Grigg, E.K., Pick, L., & Nibblett, B. (October, 2012). Litter box preference in domestic cats: covered versus uncovered. Journal of Feline Medicine and Surgery

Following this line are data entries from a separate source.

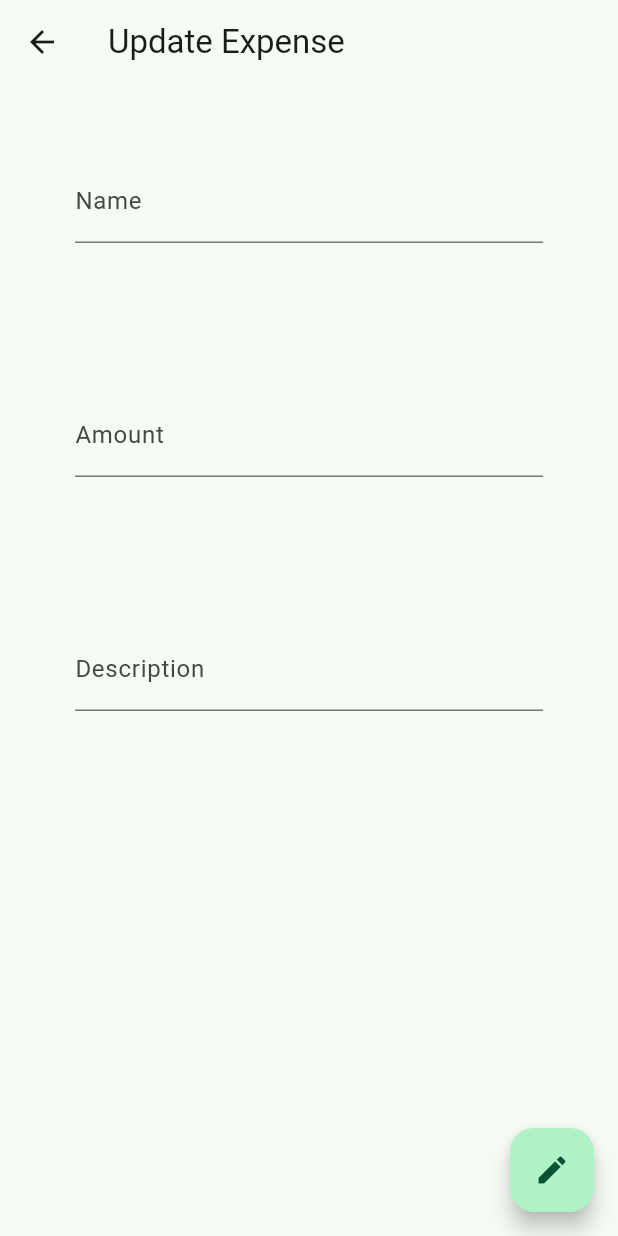
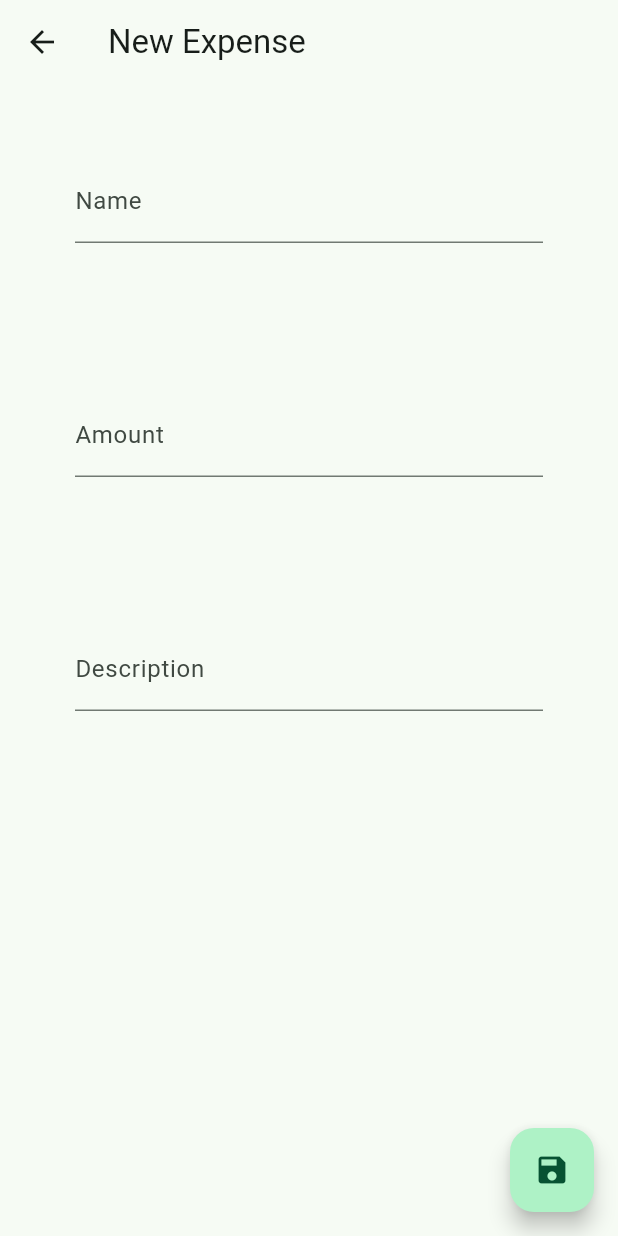
Before and after one commit to omzkiii/Sales-Tracker, a Flutter app: the Item screen opened directly with empty values, after a tap on "Add Expense", on a phone screen of 412 x 824 dp. Run offline on Flutter 3.47's test engine with Material 3 defaults, Android fonts, the phone set to English and light mode, and no system bars; drawn by our look-alikes of dynamic_color; our stand-ins replace sqflite; accounts and stored records are empty.

Commit message:
add edit expenses

```diff
--- a/lib/views/form_expense.dart
+++ b/lib/views/form_expense.dart
@@ -6,10 +6,16 @@ import 'package:flutter/material.dart';
 class FormExpense extends StatefulWidget {
   final int listingId;
   final ExpenseNotifier expenseNotifier;
+  final bool isNew;
+  final Expense? expense;
+  final int? index;
   const FormExpense({
     super.key,
     required this.listingId,
     required this.expenseNotifier,
+    required this.isNew,
+    this.expense,
+    this.index,
   });
 
   @override
@@ -22,15 +28,13 @@ class _FormExpenseState extends State<FormExpense> {
   late var amountController = TextEditingController();
   late var descContoller = TextEditingController();
 
-  String _formTitle = "Update Expense";
-  // Function _expenseOperation = updateListing;
-  IconData _floatingIcon = Icons.edit;
-
   @override
   void initState() {
-    nameController = TextEditingController();
-    amountController = TextEditingController();
-    descContoller = TextEditingController();
+    nameController = TextEditingController(text: widget.expense?.name);
+    amountController = TextEditingController(
+      text: widget.expense?.amount.toString(),
+    );
+    descContoller = TextEditingController(text: widget.expense?.desc);
     super.initState();
   }
 
@@ -44,8 +48,14 @@ class _FormExpenseState extends State<FormExpense> {
 
   @override
   Widget build(BuildContext context) {
+    String formTitle = widget.isNew ? "New Expense" : "Update Expense";
+    Function expenseOperation = widget.isNew
+        ? widget.expenseNotifier.addToExpenses
+        : widget.expenseNotifier.modifyExpenses;
+    IconData floatingIcon = widget.isNew ? Icons.save : Icons.edit;
+
     return Scaffold(
-      appBar: AppBar(title: Text(_formTitle)),
+      appBar: AppBar(title: Text(formTitle)),
       body: Form(
         key: _formKey,
         child: Column(
@@ -63,16 +73,19 @@ class _FormExpenseState extends State<FormExpense> {
         ),
       ),
       floatingActionButton: FloatingActionButton(
-        child: Icon(_floatingIcon),
+        child: Icon(floatingIcon),
         onPressed: () {
           if (_formKey.currentState!.validate()) {
             Expense expense = Expense(
+              id: widget.isNew
+                  ? null
+                  : widget.expenseNotifier.list[widget.index!].id,
               listingId: widget.listingId,
               name: nameController.text,
               amount: num.parse(amountController.text).toDouble(),
               desc: descContoller.text,
             );
-            widget.expenseNotifier.addToExpenses(expense);
+            expenseOperation(expense);
             Navigator.pop(context, true);
           }
         },
--- a/lib/views/item.dart
+++ b/lib/views/item.dart
@@ -140,6 +140,7 @@ class _ItemState extends State<Item> {
               builder: (context) => FormExpense(
                 listingId: listing.id!,
                 expenseNotifier: expenseNotifier,
+                isNew: true,
               ),
             ),
           );
```
Also changed, not shown: lib/main.dart (+0 -23 lines), lib/views/expense_operations.dart (+12 -0 lines), lib/views/expenses.dart (+13 -1 lines), lib/views/form_listing.dart (+5 -8 lines).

Feline inappropriate elimination (periuria and/or perichezia) remains a very common behavioral complaint of cat owners. Treatment recommendations often include improving the attractiveness of the litter boxes available to the cat. One frequent recommendation is to avoid covered litter boxes, although this has not previously been tested experimentally. The goal of this study was to assess whether, all else being equal, cats preferentially used uncovered litter boxes over covered litter boxes. Twenty-eight cats were enrolled in the study and offered the choice of a covered or uncovered box. Waste was scooped daily from each box, and the weight of waste in the different box styles was compared and evaluated using paired t-tests and χ2 analyses. Overall, there was no significant difference between use of the two box styles. Eight individual cats did exhibit a preference (four for covered, four for uncovered), but individual preference results are not evenly distributed, with more cats than expected showing no preference between litter box types. We postulate that, if boxes are kept sufficiently clean (ie, once daily minimum cleaning), most cats will not show a preference for either box type. The observation that a minority of cats in the study exhibited a preference supports the recommendation of providing individual cats a ‘cafeteria’ of litter box styles, including a covered box, to determine whether such a preference exists. These findings add to existing literature on the topic of feline inappropriate elimination and provide additional information for clinicians providing treatment recommendations for cats exhibiting this behavior.